* Problem to work on
Which lines of the listing hold the string "scrollbar"? Copy those lines.

* Records for the exercise

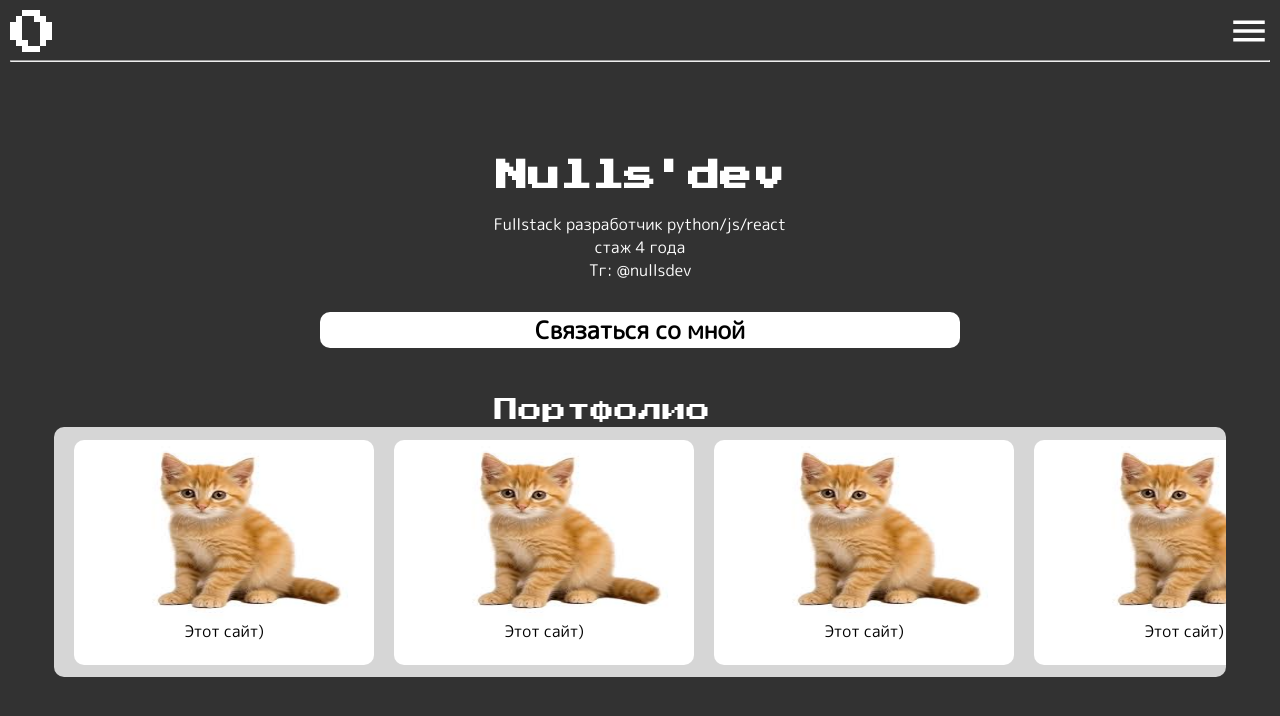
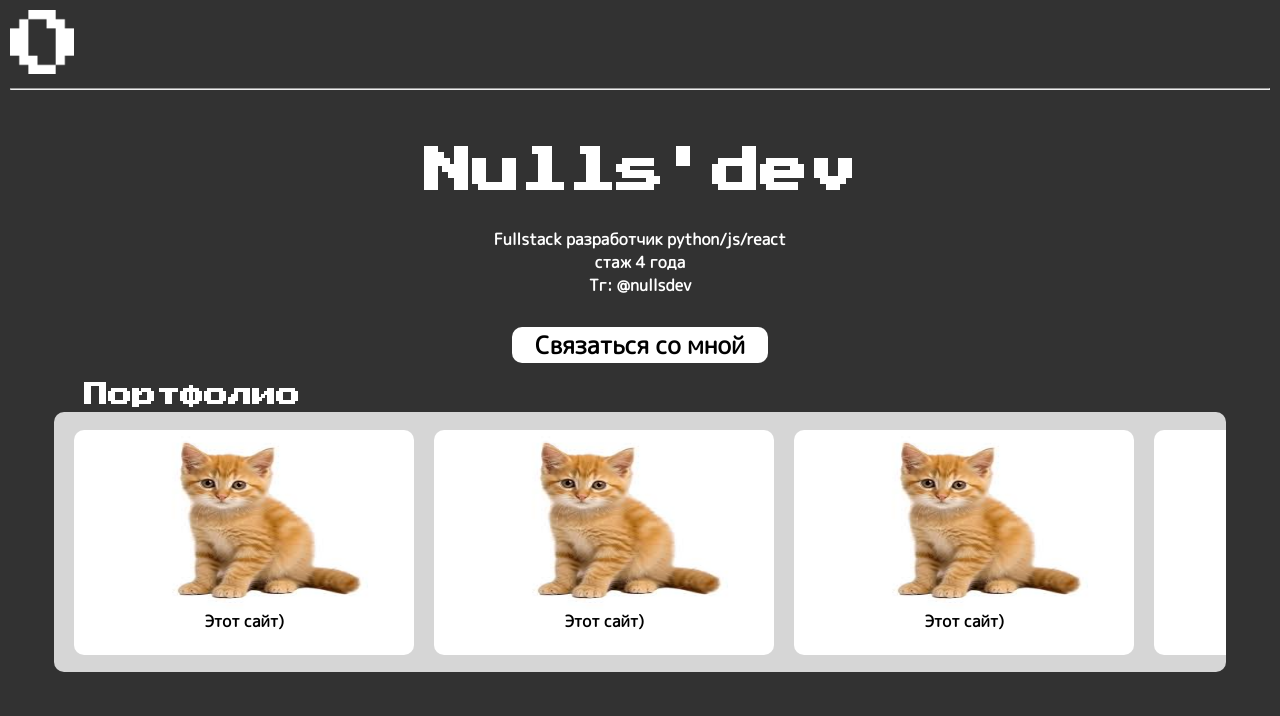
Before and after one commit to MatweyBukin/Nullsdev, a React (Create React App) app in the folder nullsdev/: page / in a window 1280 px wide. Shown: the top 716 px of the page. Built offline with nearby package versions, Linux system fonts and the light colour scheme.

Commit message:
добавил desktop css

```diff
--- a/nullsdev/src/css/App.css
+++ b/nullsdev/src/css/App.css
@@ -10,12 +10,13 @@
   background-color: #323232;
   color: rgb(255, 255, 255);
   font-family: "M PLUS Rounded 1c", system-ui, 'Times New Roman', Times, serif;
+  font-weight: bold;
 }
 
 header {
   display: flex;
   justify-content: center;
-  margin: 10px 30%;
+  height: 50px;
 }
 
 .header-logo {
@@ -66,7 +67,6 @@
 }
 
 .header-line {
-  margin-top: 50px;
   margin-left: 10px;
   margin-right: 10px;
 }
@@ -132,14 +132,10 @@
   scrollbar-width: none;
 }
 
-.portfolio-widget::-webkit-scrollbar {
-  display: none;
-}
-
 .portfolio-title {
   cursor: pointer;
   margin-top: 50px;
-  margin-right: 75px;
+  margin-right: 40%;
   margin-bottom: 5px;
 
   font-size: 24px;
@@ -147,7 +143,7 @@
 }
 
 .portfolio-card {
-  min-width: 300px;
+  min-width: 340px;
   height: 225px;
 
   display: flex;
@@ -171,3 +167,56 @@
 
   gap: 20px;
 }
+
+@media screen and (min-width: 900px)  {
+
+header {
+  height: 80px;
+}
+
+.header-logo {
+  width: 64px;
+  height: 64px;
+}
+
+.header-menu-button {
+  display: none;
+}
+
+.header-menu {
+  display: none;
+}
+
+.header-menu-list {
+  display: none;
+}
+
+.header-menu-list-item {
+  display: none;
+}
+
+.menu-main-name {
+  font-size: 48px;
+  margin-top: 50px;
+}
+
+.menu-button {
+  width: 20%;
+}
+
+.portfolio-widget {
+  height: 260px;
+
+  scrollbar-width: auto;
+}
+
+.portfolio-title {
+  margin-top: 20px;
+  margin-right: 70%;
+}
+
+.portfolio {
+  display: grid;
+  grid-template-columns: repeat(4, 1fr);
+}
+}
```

* Task answer
   scrollbar-width: none;
-.portfolio-widget::-webkit-scrollbar {
+  scrollbar-width: auto;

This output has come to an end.